Cash & Liquidity Management
Published  3 MIN READ
Please note: this article is over 13 years old. If you feel this article is inaccurate or contains errors get in touch here . Many thanks, TMI

From Cash Management to Cash Flow Management

An interview with Arne Borkowski, Regional Head International, Cash Management & International Business, Commerzbank AG

How would you characterise advisory services available from banks today?

While banks have been developing their client advisory services over recent years, this is still predominantly ‘silo’ based, covering specific areas, such as cash management or electronic banking. This approach has some benefit in that it helps clients to optimise a particular aspect of their treasury activities; however, it ignores the wider spectrum of interconnected functions for which treasurers are responsible.

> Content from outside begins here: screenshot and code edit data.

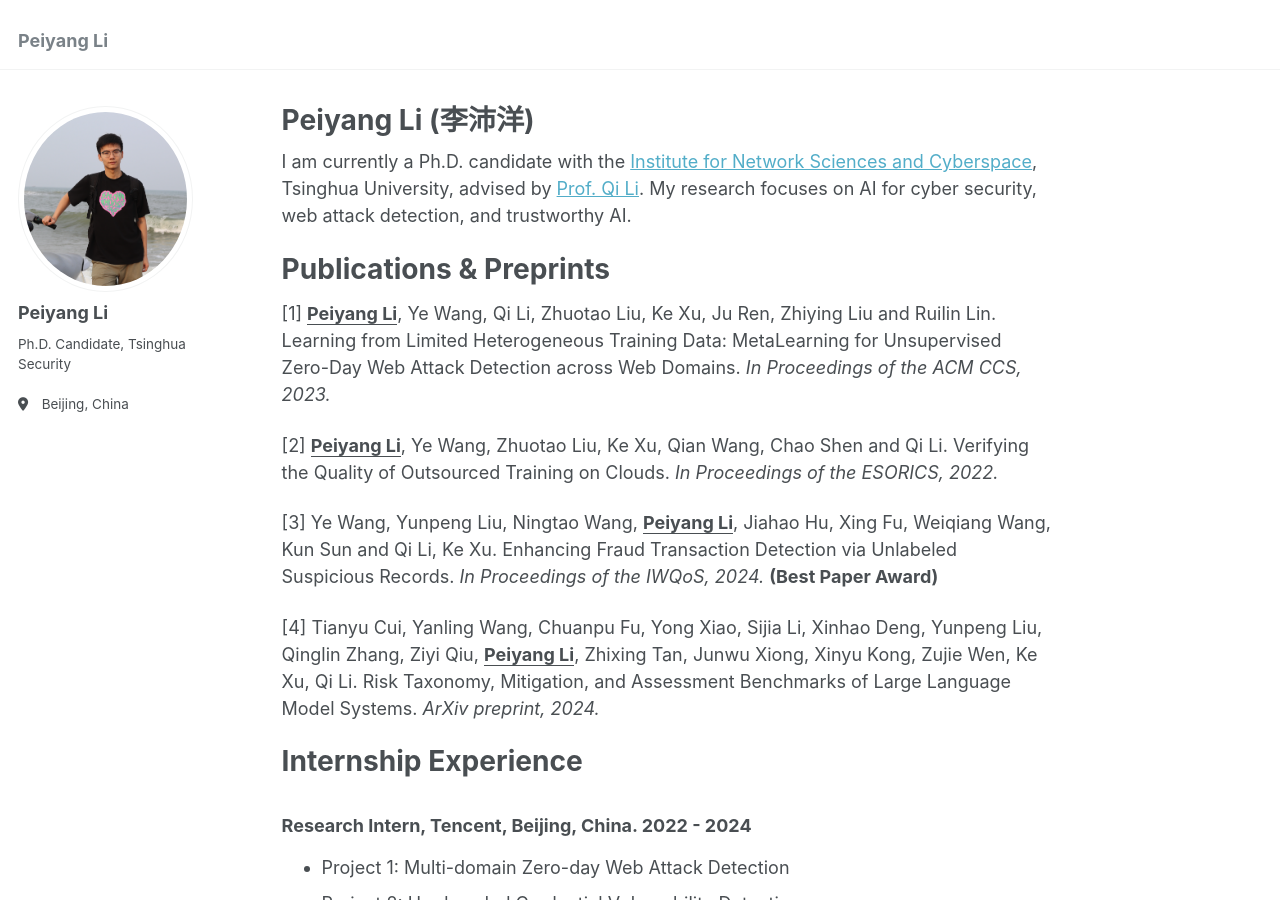
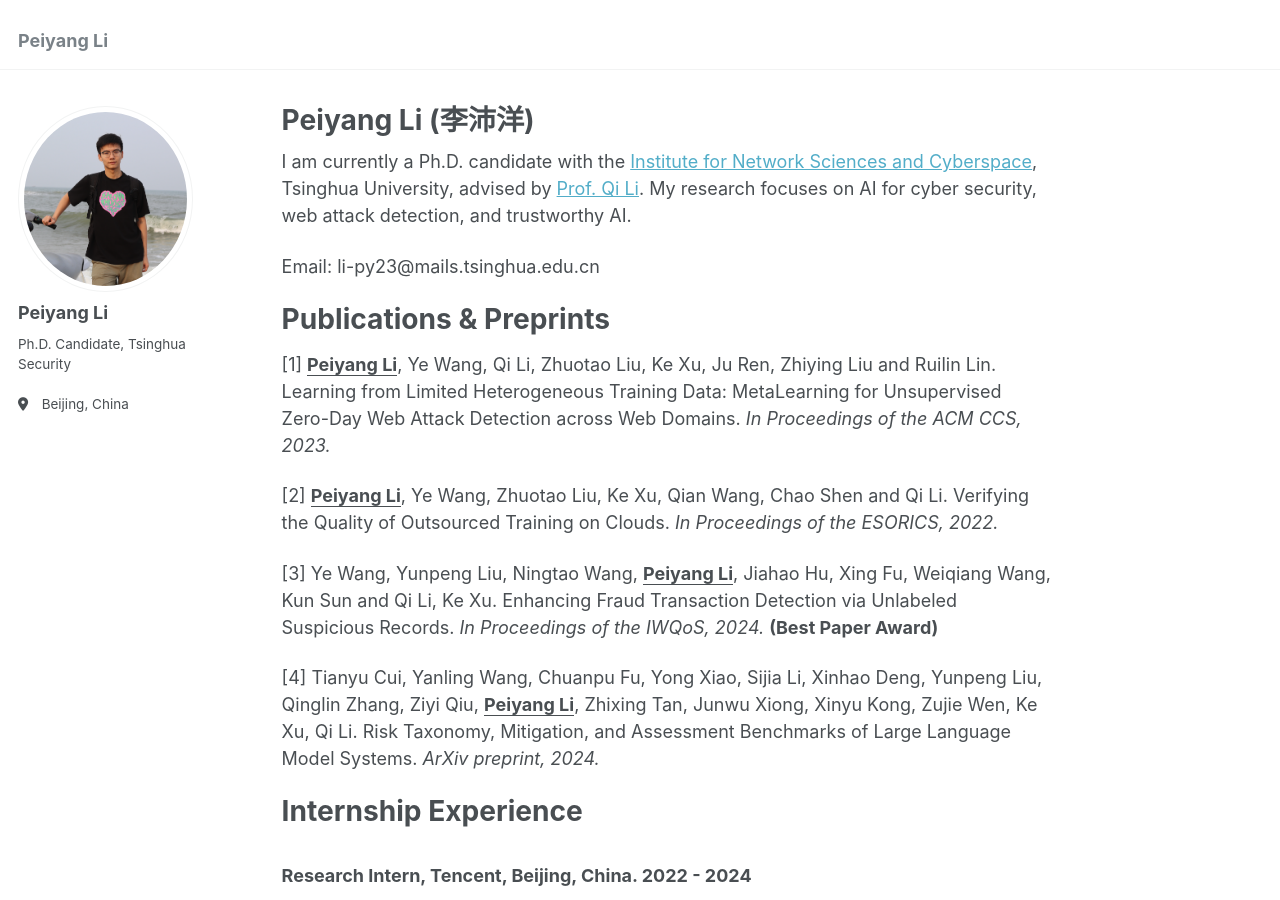
Before and after one commit to peiyangL/peiyangL.github.io, a Jekyll site: the page built from _pages/about.md, in a window 1280 px wide and 900 px high. Built offline with Jekyll 4.4.1, drawn with Linux system fonts in a browser that asks for light colours.

Commit message:
add email

```diff
--- a/_pages/about.md
+++ b/_pages/about.md
@@ -8,6 +8,8 @@ redirect_from:
 ---
 
 I am currently a Ph.D. candidate with the [Institute for Network Sciences and Cyberspace](https://www.insc.tsinghua.edu.cn/), Tsinghua University, advised by [Prof. Qi Li](https://sites.google.com/site/qili2012/). My research focuses on AI for cyber security, web attack detection, and trustworthy AI.
+
+Email: li-py23@mails.tsinghua.edu.cn
 
 # Publications & Preprints
 
```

Risk management, cash and liquidity management, financial supply chain management, funding and capital structure are all essential priorities of today’s treasury, so advisory services need to recognise these diverse but closely related issues.

What progress has been made towards this holistic approach to client advisory services so far?

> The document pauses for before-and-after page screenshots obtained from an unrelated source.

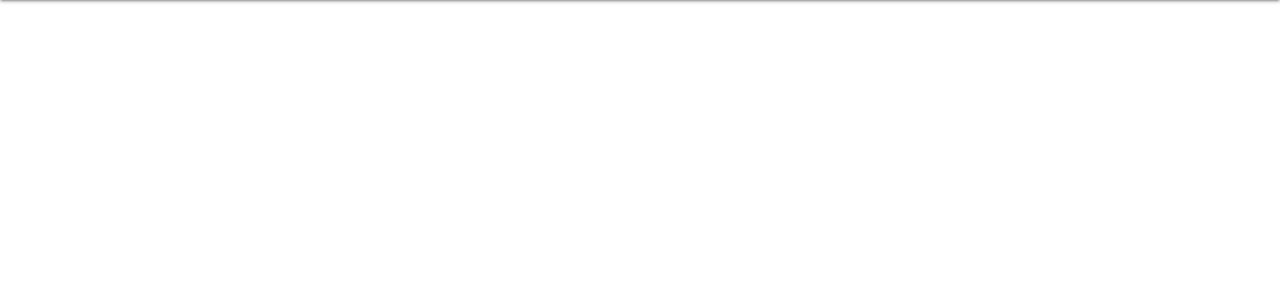
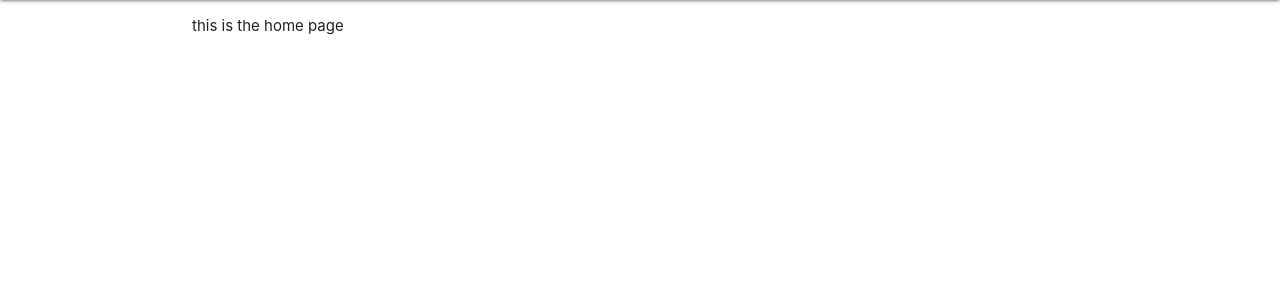
Before and after one commit to Cha-K28/data_centric_development_MSP3, a Flask app: page / in a window 1280 px wide. Shown: the part 64-364 px from the top of the page. Run offline with Flask 2, Linux system fonts and the light colour scheme; data that the repository does not hold is empty; some libraries are stand-ins or nearby versions.

Commit message:
connect home, login and register page

```diff
--- a/app.py
+++ b/app.py
@@ -18,12 +18,26 @@ mongo = PyMongo(app)
 
 
 @app.route("/")
+def home_page():
+    return render_template("home.html")
+
+
+@app.route("/get_service_info")
 def get_service_info():
     service_history = list(mongo.db.service_history.find())
     return render_template("service_info.html",
             service_history=service_history)
 
 
+@app.route("/login")
+def login():
+    return render_template("login.html")
+
+
+@app.route("/register")
+def register():
+    return render_template("register.html")
+
 
 if __name__ == "__main__":
     app.run(host=os.environ.get("IP"),
--- a/templates/base.html
+++ b/templates/base.html
@@ -20,15 +20,15 @@
 				<a href="#" class="brand-logo">Service History</a>
 				<a href="#" data-target="mobile-demo" class="sidenav-trigger right"><i class="fas fa-bars"></i></a>
 				<ul class="right hide-on-med-and-down">
-					<li><a href="{{ url_for('get_service_info') }}">Home</a></li>
+					<li><a href="{{ url_for('home_page') }}">Home</a></li>
                     {% if session.user %}
                         <li><a href="{{ url_for('get_service_info') }}">Service Info</a></li>
                         <li><a href="#">Add Service</a></li>
                         <li><a href="#">Edit Service</a></li>
                         <li><a href="#">Delete Service</a></li>
                     {% else %}
-                        <li><a href="#">Log In</a></li>
-                        <li><a href="#">Register</a></li>
+                        <li><a href="{{ url_for('login') }}">Log In</a></li>
+                        <li><a href="{{ url_for('register') }}">Register</a></li>
                     {% endif %}
 				</ul>
 			</div>
@@ -37,15 +37,15 @@
         <!-- mobile sidenav -->
 		<ul class="sidenav" id="mobile-demo">
             <li><h4 class="center-align light-blue-text text-darken 4">Service History</h4></li>
-            <li><a href="#">Home</a></li>
+            <li><a href="{{ url_for('home_page') }}">Home</a></li>
                     {% if session.user %}
                         <li><a href="{{ url_for('get_service_info') }}">Service Info</a></li>
                         <li><a href="#">Add Service</a></li>
                         <li><a href="#">Edit Service</a></li>
                         <li><a href="#">Delete Service</a></li>
                     {% else %}
-                        <li><a href="#">Log In</a></li>
-                        <li><a href="#">Register</a></li>
+                        <li><a href="{{ url_for('login') }}">Log In</a></li>
+                        <li><a href="{{ url_for('register') }}">Register</a></li>
                     {% endif %}
 		</ul>
 	</header>
--- a/templates/delete_service.html
+++ b/templates/delete_service.html
@@ -0,0 +1,6 @@
+{% extends "base.html" %}
+{% block content %}
+
+<p>this is the delete service page</p>
+
+{% endblock %}
--- a/templates/edit_service.html
+++ b/templates/edit_service.html
@@ -0,0 +1,6 @@
+{% extends "base.html" %}
+{% block content %}
+
+<p>this is the edit service page</p>
+
+{% endblock %}
--- a/templates/home.html
+++ b/templates/home.html
@@ -0,0 +1,6 @@
+{% extends "base.html" %}
+{% block content %}
+
+<p>this is the home page</p>
+
+{% endblock %}
--- a/templates/login.html
+++ b/templates/login.html
@@ -0,0 +1,6 @@
+{% extends "base.html" %}
+{% block content %}
+
+<p>this is the login page</p>
+
+{% endblock %}
--- a/templates/register.html
+++ b/templates/register.html
@@ -0,0 +1,6 @@
+{% extends "base.html" %}
+{% block content %}
+
+<p>this is the register page</p>
+
+{% endblock %}
```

Some banks have recognised that their advisory services, and indeed solutions, need to cut across functional silos. However, while this may be a strategic objective, few if any have yet progressed substantially towards delivery of a comprehensive, cross-disciplinary advisory service. The first step for some has been to break down the various elements that contribute to cash management, such as trade, export finance etc. but there is still a long way to go.

What demand for advisory services are you seeing from your customers?

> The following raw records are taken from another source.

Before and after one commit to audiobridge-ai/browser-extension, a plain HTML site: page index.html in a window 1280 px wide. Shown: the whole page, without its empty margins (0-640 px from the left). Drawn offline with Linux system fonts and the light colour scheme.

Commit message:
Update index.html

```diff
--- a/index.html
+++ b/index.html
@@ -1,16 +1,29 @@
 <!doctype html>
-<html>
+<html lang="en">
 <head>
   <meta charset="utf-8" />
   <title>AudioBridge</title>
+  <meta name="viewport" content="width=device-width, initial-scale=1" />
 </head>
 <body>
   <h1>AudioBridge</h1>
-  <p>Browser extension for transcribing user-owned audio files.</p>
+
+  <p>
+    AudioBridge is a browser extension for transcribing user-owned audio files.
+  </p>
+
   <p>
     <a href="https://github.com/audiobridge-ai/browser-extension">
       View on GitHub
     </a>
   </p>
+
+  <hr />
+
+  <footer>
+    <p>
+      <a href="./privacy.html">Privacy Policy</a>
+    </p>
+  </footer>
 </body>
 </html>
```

The cash and risk management requirements of multinational corporates today are highly complex, with a wide diversity of countries, currencies, cash flow and interest rate structures to consider. While many treasurers recognise the value of advisory services to manage this complexity, they are often not aware that these services are available from their bank, and therefore they seek support from consultancies. However, this leads to a disconnect between the advice that a company receives and the solutions that they may ultimately implement with their bank. In reality, so long as a bank is able to provide the necessary expertise and inspiration, it is better to seek both advisory services and banking solutions from the same partner to ensure that project outcomes are aligned with objectives.